UPDATE:  On June 26th, ADL submitted this statement urging passage of the Voting Rights Advancement Act as part of House Judiciary Subcommittee on the Constitution, Civil Rights, and Civil Liberties hearings entitled “Continuing Challenges to the Voting Rights Act Since Shelby County v. Holder.

This week marks six years since the Supreme Court’s disastrous decision in Shelby County v. Holder gutted a key provision of the Voting Rights Act of 1965, the nation’s most important and effective civil rights law. Freed from federal and judicial oversight, many state and local governments have seized the opportunity to pass legislation to restrict ballot access, including new voter ID requirements, shorter voting hours, registration restrictions, and unnecessary voter roll purges. Worst of all, it’s been six years of Congressional inaction.

While Shelby County has done irreparable harm to the state of voting rights in this country, Congress is not powerless to mitigate this damage and restore the original force of the Voting Rights Act. In Shelby County, the Court invalidated the specific formula used to determine which states and political subdivisions would have to preclear all voting changes with the federal government. It did not, however, rule that the preclearance requirement itself was unconstitutional, holding that “Congress may draft another formula based on current conditions.”

Over the past six years, though legislation has been introduced in Congress to update the preclearance formula in accordance with the Court’s ruling, Congress has failed to hold a single hearing specifically on this issue.

The consequence of congressional inaction has been severe. Since 2010, 25 states have enacted new voting restrictions making it harder for citizens, especially people of color and other minorities, to register to vote and cast their ballot. Across the country, substantial voting rights rollbacks over the past six years have reversed half a century of hard-fought progress

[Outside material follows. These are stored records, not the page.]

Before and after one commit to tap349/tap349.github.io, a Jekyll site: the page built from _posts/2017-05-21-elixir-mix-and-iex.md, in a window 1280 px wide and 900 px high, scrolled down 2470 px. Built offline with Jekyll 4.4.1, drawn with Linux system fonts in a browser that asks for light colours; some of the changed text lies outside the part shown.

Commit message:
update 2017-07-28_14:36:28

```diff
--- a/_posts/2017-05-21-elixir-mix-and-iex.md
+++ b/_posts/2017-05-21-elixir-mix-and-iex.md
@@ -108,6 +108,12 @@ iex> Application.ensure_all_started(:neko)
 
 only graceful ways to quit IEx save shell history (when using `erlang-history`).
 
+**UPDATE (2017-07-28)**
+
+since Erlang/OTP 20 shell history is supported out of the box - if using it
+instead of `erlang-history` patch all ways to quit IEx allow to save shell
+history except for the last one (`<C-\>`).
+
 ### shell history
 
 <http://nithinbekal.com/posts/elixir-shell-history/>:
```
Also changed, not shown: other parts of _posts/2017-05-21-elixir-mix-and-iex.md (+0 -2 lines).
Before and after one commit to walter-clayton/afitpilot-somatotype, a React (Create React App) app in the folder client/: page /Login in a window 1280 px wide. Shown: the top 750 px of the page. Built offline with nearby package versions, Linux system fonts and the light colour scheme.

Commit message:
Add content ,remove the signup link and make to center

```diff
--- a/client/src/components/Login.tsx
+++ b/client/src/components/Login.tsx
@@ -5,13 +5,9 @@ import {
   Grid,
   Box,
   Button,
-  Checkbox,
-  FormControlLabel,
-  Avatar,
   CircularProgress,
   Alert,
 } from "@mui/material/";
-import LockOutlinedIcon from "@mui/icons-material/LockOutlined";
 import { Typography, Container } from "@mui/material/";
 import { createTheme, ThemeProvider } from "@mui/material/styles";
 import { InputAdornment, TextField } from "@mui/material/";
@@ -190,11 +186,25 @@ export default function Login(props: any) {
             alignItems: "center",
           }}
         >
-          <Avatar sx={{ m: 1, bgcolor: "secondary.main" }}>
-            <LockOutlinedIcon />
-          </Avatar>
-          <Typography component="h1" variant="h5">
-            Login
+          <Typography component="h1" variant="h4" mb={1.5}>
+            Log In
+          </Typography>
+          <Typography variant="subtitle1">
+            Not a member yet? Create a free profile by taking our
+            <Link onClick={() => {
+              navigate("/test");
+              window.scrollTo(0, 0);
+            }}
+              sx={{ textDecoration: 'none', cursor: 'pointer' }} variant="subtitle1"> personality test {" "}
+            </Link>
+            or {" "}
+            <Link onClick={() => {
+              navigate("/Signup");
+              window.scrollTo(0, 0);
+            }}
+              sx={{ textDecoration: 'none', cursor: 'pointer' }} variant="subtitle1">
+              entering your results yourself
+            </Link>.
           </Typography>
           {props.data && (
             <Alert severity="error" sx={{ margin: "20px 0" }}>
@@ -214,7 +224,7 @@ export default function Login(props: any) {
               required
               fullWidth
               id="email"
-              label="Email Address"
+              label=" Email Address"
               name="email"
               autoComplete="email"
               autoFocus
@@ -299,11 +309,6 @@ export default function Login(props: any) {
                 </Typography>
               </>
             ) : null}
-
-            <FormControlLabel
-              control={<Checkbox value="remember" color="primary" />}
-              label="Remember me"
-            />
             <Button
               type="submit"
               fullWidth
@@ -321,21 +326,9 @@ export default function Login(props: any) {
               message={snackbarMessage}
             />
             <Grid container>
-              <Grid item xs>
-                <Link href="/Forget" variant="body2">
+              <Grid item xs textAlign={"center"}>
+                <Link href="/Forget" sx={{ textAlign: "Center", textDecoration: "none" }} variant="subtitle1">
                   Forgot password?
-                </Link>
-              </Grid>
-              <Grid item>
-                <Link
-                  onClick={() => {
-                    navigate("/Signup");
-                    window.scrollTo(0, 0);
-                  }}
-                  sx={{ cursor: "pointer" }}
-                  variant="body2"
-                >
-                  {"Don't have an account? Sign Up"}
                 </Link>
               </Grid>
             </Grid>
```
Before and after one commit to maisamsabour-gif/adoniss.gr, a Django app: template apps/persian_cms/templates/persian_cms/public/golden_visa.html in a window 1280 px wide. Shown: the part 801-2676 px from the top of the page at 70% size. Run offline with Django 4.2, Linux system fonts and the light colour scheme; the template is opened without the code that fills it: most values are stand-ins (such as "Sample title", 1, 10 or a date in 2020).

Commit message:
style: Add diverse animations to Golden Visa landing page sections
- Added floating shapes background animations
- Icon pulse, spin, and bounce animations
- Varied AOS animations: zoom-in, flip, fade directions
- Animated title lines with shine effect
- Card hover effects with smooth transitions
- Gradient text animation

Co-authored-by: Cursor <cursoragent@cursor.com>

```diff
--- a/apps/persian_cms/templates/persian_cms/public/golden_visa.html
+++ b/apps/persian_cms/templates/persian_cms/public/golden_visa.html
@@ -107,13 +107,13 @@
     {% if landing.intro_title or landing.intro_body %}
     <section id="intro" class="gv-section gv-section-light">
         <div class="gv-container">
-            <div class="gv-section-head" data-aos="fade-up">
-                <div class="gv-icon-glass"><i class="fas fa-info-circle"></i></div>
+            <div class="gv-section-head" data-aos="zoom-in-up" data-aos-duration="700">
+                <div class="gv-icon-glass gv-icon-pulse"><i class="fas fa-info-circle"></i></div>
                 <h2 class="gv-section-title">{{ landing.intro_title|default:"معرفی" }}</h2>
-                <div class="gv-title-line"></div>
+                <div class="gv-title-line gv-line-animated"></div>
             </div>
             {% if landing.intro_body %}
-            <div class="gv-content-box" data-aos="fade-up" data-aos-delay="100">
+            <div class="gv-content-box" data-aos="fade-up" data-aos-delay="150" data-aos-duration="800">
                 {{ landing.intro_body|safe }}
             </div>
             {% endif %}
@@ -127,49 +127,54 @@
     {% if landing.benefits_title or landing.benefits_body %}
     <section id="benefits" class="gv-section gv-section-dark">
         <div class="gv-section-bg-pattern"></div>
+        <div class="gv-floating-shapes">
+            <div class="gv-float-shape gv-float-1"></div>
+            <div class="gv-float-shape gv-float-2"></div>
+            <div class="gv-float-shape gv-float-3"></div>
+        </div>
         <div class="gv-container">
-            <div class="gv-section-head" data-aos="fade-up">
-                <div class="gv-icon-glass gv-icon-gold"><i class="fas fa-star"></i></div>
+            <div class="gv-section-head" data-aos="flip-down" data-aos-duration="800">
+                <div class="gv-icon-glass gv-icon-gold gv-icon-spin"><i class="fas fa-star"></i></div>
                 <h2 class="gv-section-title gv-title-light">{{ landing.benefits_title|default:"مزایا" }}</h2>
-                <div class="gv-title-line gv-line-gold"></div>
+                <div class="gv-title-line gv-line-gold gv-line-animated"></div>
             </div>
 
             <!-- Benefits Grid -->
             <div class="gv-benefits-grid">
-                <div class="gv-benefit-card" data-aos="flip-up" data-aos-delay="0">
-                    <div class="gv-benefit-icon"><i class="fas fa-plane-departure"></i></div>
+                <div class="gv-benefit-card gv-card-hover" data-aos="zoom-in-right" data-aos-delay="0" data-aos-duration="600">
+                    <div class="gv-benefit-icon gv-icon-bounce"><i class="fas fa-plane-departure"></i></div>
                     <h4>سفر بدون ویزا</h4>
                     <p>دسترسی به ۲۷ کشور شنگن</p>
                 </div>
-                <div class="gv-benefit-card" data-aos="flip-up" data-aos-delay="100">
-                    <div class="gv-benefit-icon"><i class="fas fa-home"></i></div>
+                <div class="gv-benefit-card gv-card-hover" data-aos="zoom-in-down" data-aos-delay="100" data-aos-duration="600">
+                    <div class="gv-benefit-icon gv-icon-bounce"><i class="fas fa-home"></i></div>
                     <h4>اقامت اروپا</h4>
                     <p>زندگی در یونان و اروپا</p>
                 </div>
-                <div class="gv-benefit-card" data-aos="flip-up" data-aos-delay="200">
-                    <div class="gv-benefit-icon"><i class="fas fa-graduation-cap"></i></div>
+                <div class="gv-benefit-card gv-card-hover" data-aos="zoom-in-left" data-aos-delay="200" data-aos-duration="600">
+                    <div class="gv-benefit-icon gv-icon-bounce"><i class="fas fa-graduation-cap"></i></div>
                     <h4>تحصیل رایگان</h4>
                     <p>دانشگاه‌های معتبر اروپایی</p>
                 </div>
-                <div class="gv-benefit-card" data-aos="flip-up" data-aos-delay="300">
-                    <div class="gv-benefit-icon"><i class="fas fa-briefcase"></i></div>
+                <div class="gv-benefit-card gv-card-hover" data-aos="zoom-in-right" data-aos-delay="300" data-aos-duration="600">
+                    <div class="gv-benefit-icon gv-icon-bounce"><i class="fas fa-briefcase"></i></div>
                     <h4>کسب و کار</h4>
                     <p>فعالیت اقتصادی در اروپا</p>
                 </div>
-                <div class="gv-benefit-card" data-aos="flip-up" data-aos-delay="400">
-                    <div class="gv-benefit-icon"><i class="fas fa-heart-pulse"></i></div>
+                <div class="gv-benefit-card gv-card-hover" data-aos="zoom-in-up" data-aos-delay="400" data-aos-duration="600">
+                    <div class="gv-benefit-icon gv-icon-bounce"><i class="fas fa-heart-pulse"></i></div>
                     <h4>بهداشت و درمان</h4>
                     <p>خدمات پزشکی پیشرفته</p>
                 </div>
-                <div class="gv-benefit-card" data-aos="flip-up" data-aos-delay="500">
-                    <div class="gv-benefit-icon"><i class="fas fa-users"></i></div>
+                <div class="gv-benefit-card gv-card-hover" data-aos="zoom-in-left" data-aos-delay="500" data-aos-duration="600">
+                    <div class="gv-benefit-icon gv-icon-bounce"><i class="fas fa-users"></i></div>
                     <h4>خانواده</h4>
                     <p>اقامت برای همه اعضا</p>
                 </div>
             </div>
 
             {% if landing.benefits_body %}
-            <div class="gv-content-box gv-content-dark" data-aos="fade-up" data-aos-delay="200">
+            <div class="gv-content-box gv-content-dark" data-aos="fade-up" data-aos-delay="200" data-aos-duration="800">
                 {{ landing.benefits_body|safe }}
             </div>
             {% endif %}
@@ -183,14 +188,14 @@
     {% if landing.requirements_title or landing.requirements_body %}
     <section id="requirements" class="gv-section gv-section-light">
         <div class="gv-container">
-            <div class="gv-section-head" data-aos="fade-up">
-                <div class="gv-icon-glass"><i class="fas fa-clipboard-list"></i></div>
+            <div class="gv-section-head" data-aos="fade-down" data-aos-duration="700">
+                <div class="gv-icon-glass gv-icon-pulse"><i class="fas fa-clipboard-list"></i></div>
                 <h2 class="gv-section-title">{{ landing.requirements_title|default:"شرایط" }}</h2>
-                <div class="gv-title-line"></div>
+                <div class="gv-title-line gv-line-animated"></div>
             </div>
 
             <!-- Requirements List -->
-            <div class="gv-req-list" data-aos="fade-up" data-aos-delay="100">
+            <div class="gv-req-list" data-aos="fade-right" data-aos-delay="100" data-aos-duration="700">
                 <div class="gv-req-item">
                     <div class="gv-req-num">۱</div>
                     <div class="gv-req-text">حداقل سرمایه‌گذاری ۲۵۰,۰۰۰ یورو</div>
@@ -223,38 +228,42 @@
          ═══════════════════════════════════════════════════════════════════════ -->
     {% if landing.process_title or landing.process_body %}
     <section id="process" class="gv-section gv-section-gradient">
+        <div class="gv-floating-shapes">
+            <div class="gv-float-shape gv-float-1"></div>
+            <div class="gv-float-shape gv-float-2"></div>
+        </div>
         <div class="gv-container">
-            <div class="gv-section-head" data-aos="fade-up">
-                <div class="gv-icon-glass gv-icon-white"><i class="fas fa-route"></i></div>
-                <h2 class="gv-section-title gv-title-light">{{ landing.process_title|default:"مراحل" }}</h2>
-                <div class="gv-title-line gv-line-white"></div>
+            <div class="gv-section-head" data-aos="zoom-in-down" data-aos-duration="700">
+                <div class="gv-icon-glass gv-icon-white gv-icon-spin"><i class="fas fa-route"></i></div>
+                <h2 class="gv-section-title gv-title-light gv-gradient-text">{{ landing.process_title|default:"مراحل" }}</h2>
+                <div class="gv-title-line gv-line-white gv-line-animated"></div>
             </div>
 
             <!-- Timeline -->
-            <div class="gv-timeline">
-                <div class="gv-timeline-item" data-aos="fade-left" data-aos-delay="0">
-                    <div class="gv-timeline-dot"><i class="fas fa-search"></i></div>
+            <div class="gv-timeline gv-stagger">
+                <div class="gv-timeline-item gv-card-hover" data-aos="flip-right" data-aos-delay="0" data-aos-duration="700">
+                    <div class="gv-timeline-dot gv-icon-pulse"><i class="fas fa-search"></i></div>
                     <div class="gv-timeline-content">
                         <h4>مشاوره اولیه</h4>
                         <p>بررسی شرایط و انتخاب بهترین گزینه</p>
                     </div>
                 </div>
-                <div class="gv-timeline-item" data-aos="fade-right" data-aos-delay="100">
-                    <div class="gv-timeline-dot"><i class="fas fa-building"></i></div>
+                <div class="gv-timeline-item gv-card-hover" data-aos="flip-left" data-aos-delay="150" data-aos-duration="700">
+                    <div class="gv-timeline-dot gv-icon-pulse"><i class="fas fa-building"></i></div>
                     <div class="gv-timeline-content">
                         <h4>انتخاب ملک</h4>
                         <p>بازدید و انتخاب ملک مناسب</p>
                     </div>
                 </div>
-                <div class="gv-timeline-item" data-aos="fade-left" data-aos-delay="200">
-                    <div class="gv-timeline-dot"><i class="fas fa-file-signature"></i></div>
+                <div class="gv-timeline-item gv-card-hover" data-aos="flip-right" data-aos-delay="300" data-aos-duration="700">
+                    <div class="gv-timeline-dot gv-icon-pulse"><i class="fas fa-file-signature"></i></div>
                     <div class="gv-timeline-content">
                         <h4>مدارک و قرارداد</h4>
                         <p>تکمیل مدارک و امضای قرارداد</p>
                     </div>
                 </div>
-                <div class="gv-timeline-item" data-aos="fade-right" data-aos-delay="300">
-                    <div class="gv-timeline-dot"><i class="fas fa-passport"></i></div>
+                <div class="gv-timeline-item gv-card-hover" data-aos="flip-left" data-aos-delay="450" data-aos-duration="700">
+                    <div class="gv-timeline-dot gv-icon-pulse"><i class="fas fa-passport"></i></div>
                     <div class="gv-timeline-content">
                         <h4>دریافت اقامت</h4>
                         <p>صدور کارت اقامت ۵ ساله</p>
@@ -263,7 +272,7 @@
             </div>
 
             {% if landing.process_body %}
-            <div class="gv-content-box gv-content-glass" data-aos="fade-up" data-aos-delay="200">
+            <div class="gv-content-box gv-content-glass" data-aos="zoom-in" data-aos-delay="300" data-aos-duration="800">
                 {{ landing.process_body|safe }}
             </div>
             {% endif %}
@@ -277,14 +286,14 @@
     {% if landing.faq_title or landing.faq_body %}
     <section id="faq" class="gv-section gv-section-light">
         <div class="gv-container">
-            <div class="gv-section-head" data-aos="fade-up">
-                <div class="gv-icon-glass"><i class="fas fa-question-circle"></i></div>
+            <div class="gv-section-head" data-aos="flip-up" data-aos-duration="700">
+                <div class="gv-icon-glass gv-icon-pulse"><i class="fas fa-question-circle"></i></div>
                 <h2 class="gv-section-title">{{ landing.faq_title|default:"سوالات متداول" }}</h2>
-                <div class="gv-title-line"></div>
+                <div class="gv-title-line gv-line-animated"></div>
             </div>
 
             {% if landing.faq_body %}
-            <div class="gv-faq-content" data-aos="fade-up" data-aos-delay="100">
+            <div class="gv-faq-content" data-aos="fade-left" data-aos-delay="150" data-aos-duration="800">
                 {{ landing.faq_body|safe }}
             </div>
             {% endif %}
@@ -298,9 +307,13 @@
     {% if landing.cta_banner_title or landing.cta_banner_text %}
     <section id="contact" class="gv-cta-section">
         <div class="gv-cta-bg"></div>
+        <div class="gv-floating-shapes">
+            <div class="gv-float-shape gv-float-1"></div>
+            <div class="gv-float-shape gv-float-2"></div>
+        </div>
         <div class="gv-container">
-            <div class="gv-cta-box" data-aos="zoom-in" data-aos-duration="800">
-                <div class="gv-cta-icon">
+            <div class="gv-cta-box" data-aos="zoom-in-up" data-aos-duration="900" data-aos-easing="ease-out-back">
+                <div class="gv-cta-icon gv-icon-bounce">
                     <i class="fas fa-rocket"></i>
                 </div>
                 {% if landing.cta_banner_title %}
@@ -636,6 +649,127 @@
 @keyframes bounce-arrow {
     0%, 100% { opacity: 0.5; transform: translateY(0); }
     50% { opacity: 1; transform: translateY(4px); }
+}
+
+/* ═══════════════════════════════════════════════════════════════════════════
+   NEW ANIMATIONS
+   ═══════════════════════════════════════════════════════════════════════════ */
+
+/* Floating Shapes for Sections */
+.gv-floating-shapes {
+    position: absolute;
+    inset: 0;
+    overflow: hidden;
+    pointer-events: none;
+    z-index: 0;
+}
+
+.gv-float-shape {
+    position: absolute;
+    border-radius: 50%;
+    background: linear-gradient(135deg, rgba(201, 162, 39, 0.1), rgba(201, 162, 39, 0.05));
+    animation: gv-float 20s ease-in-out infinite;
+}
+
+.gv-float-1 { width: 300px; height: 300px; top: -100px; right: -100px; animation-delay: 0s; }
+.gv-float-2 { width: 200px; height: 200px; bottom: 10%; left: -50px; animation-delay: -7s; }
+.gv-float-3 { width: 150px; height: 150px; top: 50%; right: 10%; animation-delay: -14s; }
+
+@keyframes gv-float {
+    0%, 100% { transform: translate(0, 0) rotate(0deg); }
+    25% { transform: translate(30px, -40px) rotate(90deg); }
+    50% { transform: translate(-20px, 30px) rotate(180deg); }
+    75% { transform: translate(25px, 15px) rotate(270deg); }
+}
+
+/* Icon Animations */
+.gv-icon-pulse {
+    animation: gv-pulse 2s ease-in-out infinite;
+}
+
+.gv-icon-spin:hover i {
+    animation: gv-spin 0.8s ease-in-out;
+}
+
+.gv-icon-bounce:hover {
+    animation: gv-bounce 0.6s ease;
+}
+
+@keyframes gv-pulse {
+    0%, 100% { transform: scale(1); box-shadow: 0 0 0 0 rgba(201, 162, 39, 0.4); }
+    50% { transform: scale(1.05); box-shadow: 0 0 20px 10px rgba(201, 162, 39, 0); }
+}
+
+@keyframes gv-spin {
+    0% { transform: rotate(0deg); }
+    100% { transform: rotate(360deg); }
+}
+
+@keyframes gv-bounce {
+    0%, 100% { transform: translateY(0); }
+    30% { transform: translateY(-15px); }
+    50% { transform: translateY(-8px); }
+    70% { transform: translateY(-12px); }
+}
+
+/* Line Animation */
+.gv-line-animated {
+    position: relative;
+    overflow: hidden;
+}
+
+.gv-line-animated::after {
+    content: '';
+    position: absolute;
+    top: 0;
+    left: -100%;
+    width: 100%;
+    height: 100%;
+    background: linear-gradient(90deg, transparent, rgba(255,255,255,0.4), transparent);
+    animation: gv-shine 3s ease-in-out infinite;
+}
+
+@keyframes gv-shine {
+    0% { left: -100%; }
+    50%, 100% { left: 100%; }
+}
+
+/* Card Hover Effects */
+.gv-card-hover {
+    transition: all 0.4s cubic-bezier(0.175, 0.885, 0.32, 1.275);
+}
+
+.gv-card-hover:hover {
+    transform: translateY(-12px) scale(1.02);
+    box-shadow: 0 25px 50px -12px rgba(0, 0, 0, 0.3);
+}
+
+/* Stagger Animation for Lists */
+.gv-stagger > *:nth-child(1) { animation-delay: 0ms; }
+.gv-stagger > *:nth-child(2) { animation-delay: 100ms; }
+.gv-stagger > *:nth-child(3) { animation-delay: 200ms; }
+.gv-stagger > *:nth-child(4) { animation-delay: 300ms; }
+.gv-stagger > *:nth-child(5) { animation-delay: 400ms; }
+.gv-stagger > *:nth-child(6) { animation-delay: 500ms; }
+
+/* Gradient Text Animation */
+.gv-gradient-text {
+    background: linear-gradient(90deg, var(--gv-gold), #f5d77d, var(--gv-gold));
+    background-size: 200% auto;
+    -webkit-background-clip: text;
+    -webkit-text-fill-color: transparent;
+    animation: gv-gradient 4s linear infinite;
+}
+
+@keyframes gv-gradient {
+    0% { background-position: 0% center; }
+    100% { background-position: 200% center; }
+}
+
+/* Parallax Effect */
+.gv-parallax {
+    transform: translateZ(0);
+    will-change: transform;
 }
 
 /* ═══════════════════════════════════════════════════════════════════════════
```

Texas, for example, enacted a redistricting plan that federal courts had previously rejected because they found “more evidence of discriminatory intent than we have space, or need, to address here.”  In another case about the Texas law, a court concluded that, “simply put, many Hispanics and African Americans who voted in the last elections will, because of the burdens imposed by SB 14, likely be unable to vote.” After Shelby County, this law was allowed to go into effect. And in 2016, a court struck down a similar voter ID law in North Carolina, noting it “targeted African-Americans with almost surgical precision.”

In the absence of a preclearance requirement, states can implement restrictive and discriminatory voting laws without immediate restraint – and it may take years for a successful legal challenge to be mounted. While both laws mentioned above were eventually invalidated, relief came only after they took effect and potentially influenced the outcome of multiple elections. The Voting Rights Advancement Act will reinstate the VRA’s preclearance requirement and prevent states from enacting discriminatory voting laws, thereby inflicting irreversible damage on the legitimacy of the electoral process.

In the face of federal inaction, many states have taken the lead on expanding and securing the right to vote. In 2018, Maryland, New Jersey, and Washington adopted automatic voter registration, a policy which would significantly increase access to the ballot. Since 2016, six states have limited or reversed their felon disenfranchisement laws and 16 states have enacted reforms such as same-day registration, online voter-registration, and expanded early voting opportunities that make it easier to register and vote. Despite the absence of Congressional leadership, there is substantial momentum behind expanding ballot access and preserving America’s voting rights.

Our democracy only works when everyone can fully participate, no matter who they are or what their race or color. As we approach six years without the full force of the Voting Rights Act, Congress must act to protect the rights that so many fought to attain. It’s time for Congress to pass the Voting Rights Advancement Act of 2019 and restore the right to vote.